-- What this task involves --
Please copy out the full listing that follows exactly; no picture belongs in the copy.

-- The data --
──────────────────────────────
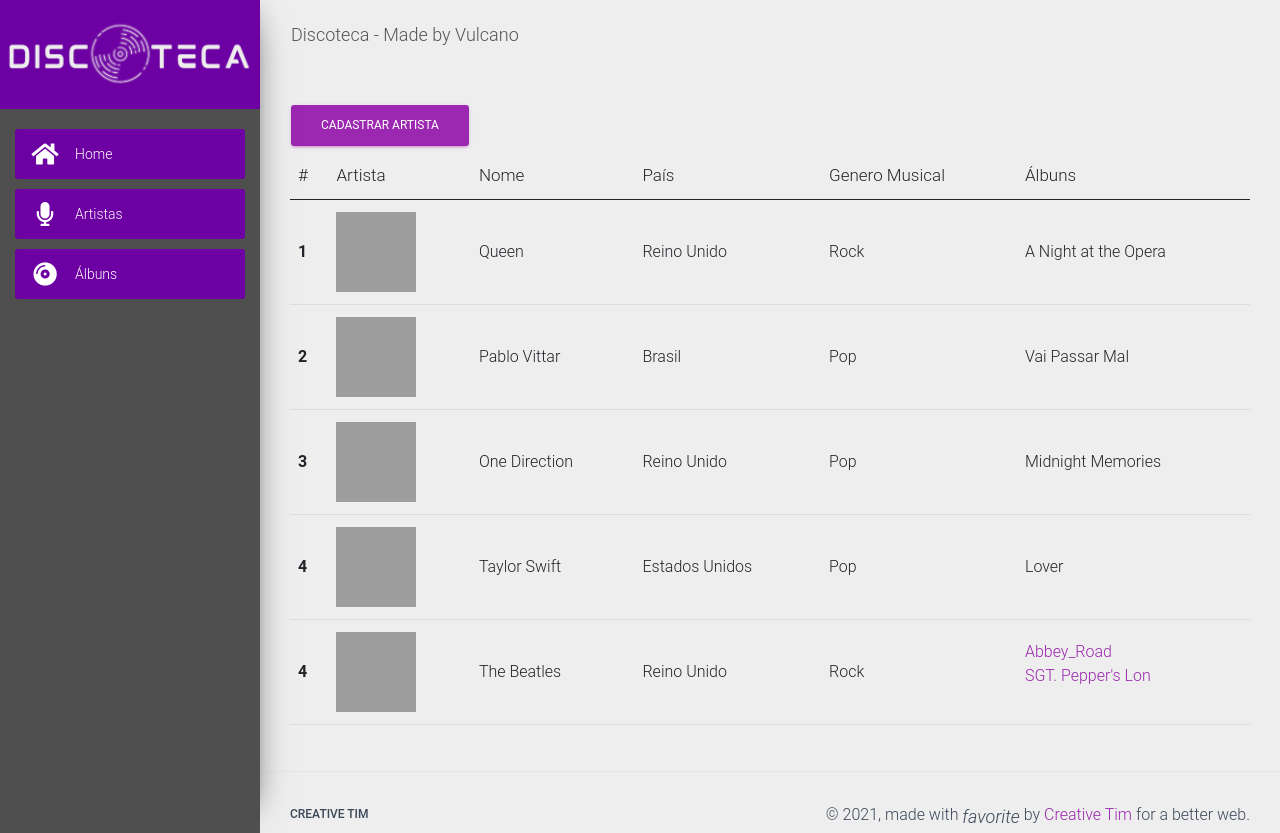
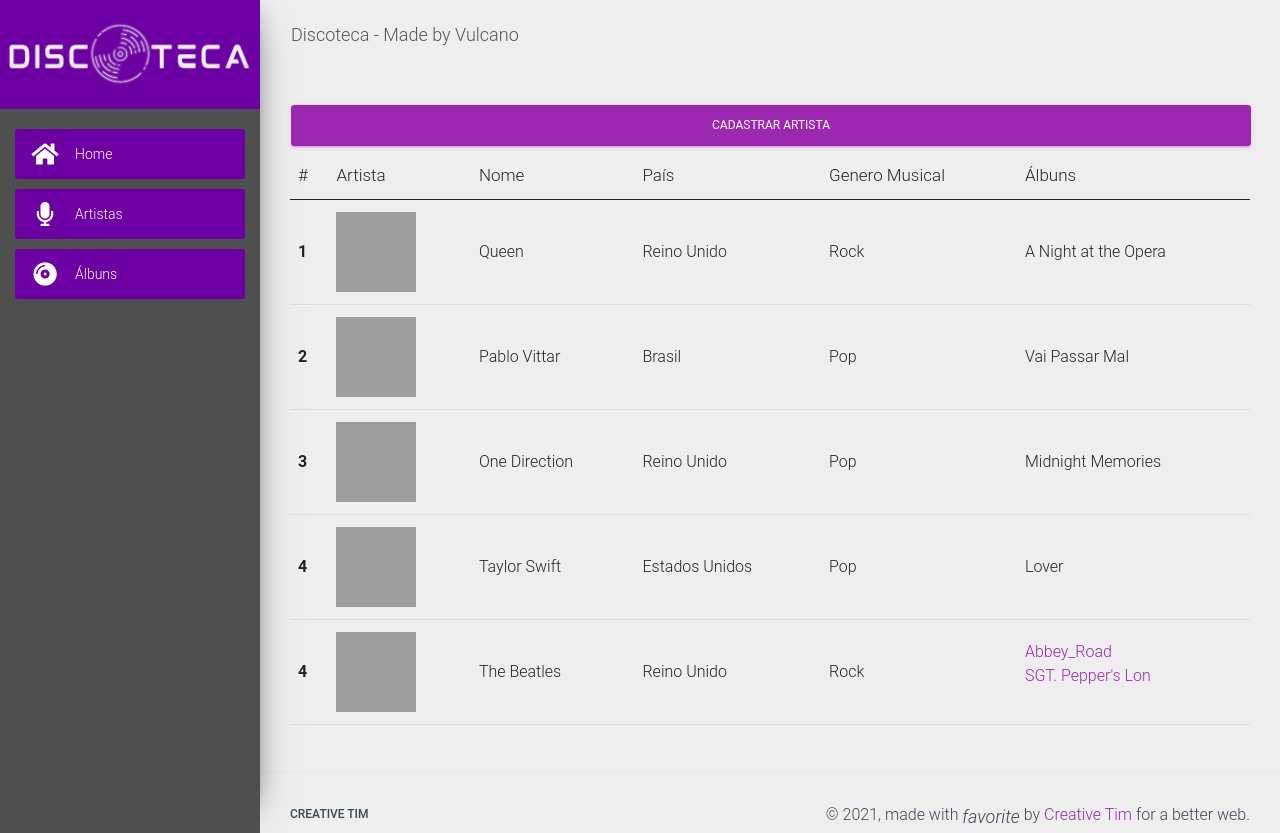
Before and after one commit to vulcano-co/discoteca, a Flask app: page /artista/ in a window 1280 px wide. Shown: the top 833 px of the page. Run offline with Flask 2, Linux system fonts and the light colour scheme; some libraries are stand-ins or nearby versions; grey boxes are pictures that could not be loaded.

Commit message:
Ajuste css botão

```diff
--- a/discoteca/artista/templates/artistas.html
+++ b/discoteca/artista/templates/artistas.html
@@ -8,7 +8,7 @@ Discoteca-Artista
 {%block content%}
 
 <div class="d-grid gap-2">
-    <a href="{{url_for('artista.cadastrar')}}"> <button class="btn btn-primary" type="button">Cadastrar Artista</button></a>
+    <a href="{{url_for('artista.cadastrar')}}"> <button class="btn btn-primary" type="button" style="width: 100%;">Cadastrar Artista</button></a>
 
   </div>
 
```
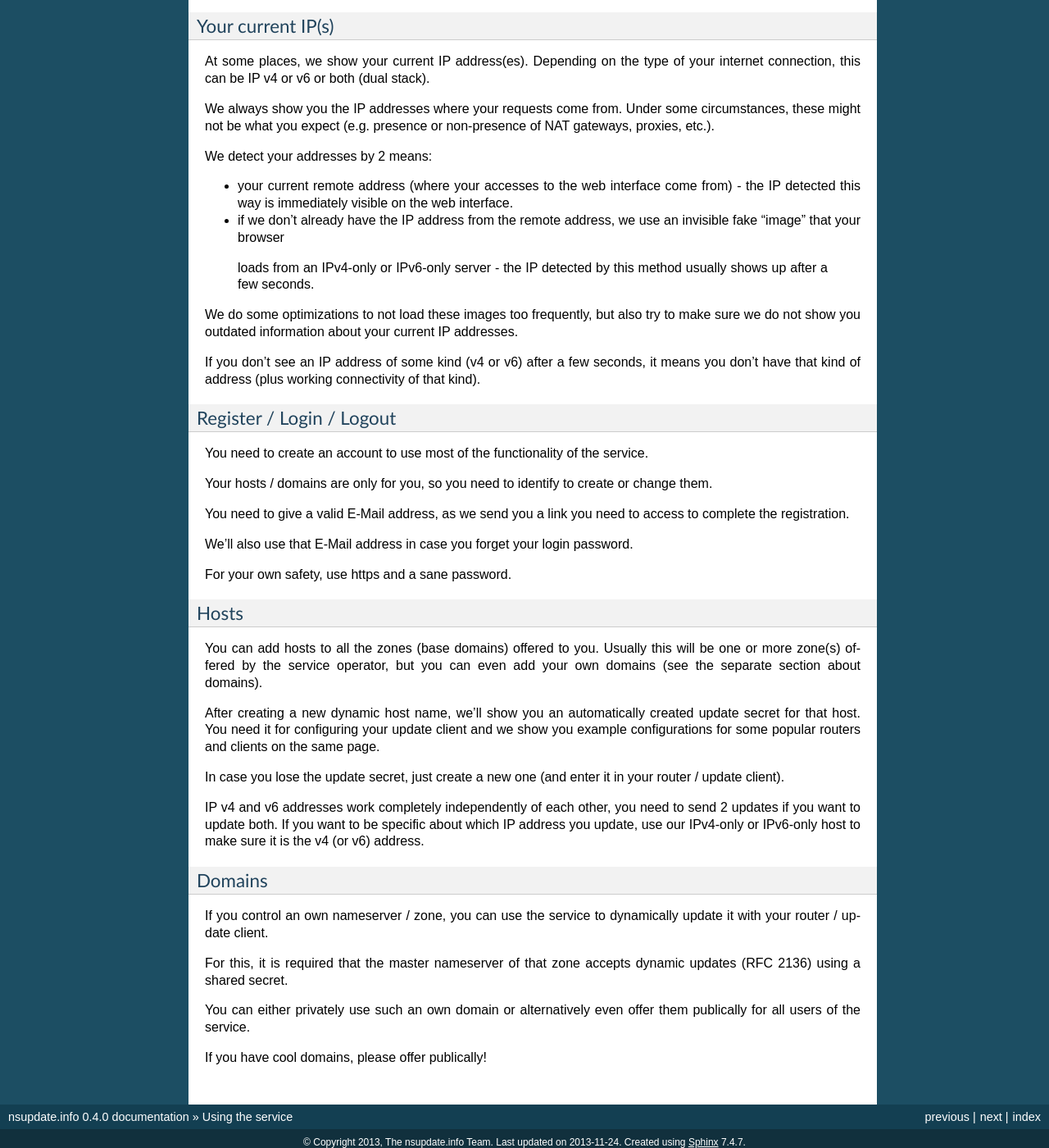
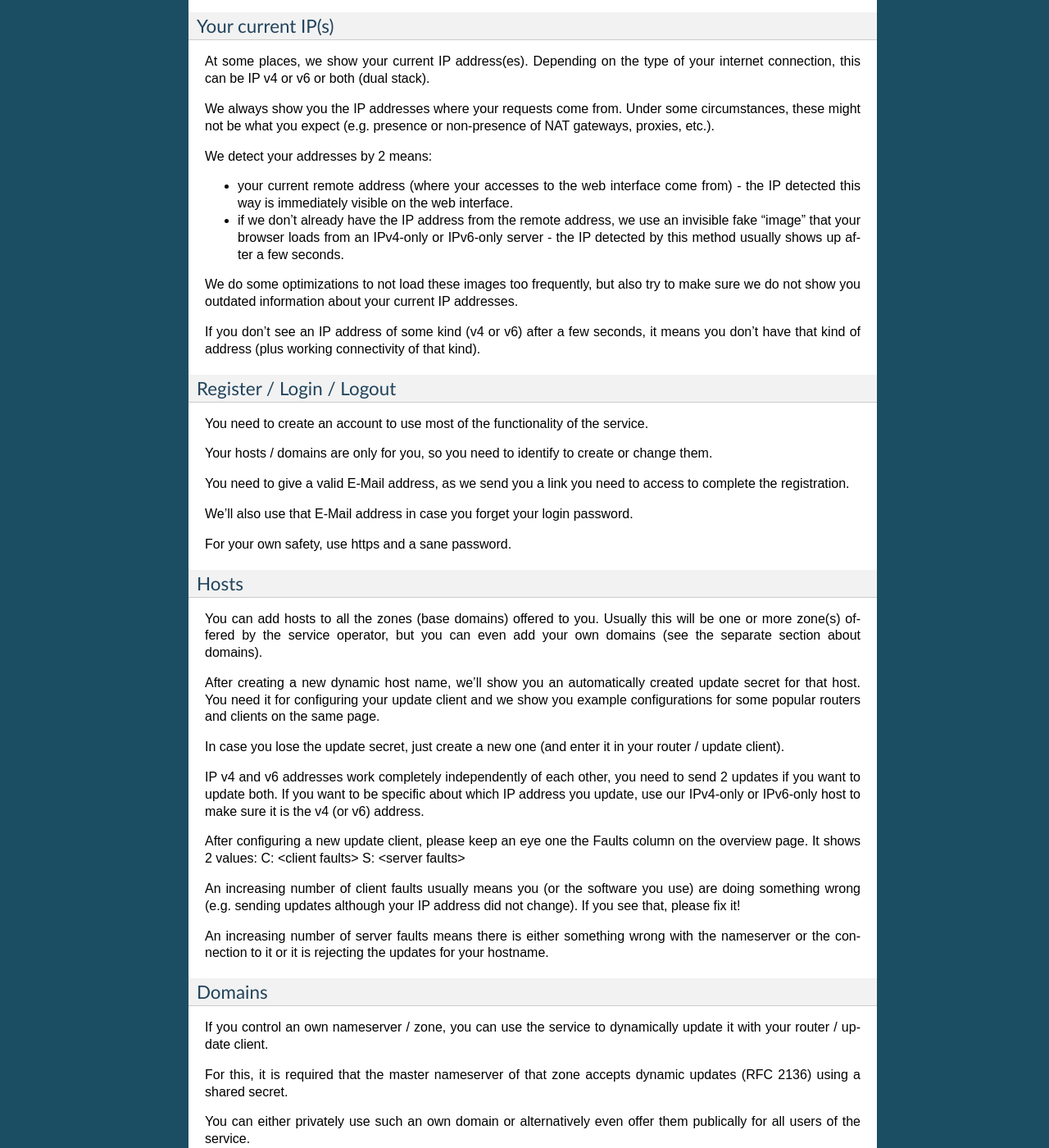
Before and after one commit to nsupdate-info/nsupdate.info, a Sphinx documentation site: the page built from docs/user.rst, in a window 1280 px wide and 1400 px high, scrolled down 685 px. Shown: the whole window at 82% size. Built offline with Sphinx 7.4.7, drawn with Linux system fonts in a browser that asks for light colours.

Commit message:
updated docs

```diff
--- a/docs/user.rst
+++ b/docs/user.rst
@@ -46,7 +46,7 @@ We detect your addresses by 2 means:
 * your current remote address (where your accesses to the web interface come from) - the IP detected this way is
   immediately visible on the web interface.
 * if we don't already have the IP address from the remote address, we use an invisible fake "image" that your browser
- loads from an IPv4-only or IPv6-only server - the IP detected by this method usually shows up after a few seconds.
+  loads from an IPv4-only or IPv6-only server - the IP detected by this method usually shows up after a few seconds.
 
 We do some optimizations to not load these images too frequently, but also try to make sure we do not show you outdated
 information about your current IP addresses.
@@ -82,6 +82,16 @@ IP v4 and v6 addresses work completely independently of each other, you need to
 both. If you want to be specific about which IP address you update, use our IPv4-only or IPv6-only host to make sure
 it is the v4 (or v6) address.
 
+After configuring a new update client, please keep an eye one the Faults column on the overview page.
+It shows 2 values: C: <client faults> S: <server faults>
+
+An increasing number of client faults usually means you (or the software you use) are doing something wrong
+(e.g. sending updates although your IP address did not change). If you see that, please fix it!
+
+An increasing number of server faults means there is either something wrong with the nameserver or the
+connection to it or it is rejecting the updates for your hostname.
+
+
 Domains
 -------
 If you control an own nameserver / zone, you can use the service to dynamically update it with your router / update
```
──────────────────────────────
-- Task output --
Before and after one commit to vulcano-co/discoteca, a Flask app: page /artista/ in a window 1280 px wide. Shown: the top 833 px of the page. Run offline with Flask 2, Linux system fonts and the light colour scheme; some libraries are stand-ins or nearby versions; grey boxes are pictures that could not be loaded.

Commit message:
Ajuste css botão

```diff
--- a/discoteca/artista/templates/artistas.html
+++ b/discoteca/artista/templates/artistas.html
@@ -8,7 +8,7 @@ Discoteca-Artista
 {%block content%}
 
 <div class="d-grid gap-2">
-    <a href="{{url_for('artista.cadastrar')}}"> <button class="btn btn-primary" type="button">Cadastrar Artista</button></a>
+    <a href="{{url_for('artista.cadastrar')}}"> <button class="btn btn-primary" type="button" style="width: 100%;">Cadastrar Artista</button></a>
 
   </div>
 
```
Before and after one commit to nsupdate-info/nsupdate.info, a Sphinx documentation site: the page built from docs/user.rst, in a window 1280 px wide and 1400 px high, scrolled down 685 px. Shown: the whole window at 82% size. Built offline with Sphinx 7.4.7, drawn with Linux system fonts in a browser that asks for light colours.

Commit message:
updated docs

```diff
--- a/docs/user.rst
+++ b/docs/user.rst
@@ -46,7 +46,7 @@ We detect your addresses by 2 means:
 * your current remote address (where your accesses to the web interface come from) - the IP detected this way is
   immediately visible on the web interface.
 * if we don't already have the IP address from the remote address, we use an invisible fake "image" that your browser
- loads from an IPv4-only or IPv6-only server - the IP detected by this method usually shows up after a few seconds.
+  loads from an IPv4-only or IPv6-only server - the IP detected by this method usually shows up after a few seconds.
 
 We do some optimizations to not load these images too frequently, but also try to make sure we do not show you outdated
 information about your current IP addresses.
@@ -82,6 +82,16 @@ IP v4 and v6 addresses work completely independently of each other, you need to
 both. If you want to be specific about which IP address you update, use our IPv4-only or IPv6-only host to make sure
 it is the v4 (or v6) address.
 
+After configuring a new update client, please keep an eye one the Faults column on the overview page.
+It shows 2 values: C: <client faults> S: <server faults>
+
+An increasing number of client faults usually means you (or the software you use) are doing something wrong
+(e.g. sending updates although your IP address did not change). If you see that, please fix it!
+
+An increasing number of server faults means there is either something wrong with the nameserver or the
+connection to it or it is rejecting the updates for your hostname.
+
+
 Domains
 -------
 If you control an own nameserver / zone, you can use the service to dynamically update it with your router / update
```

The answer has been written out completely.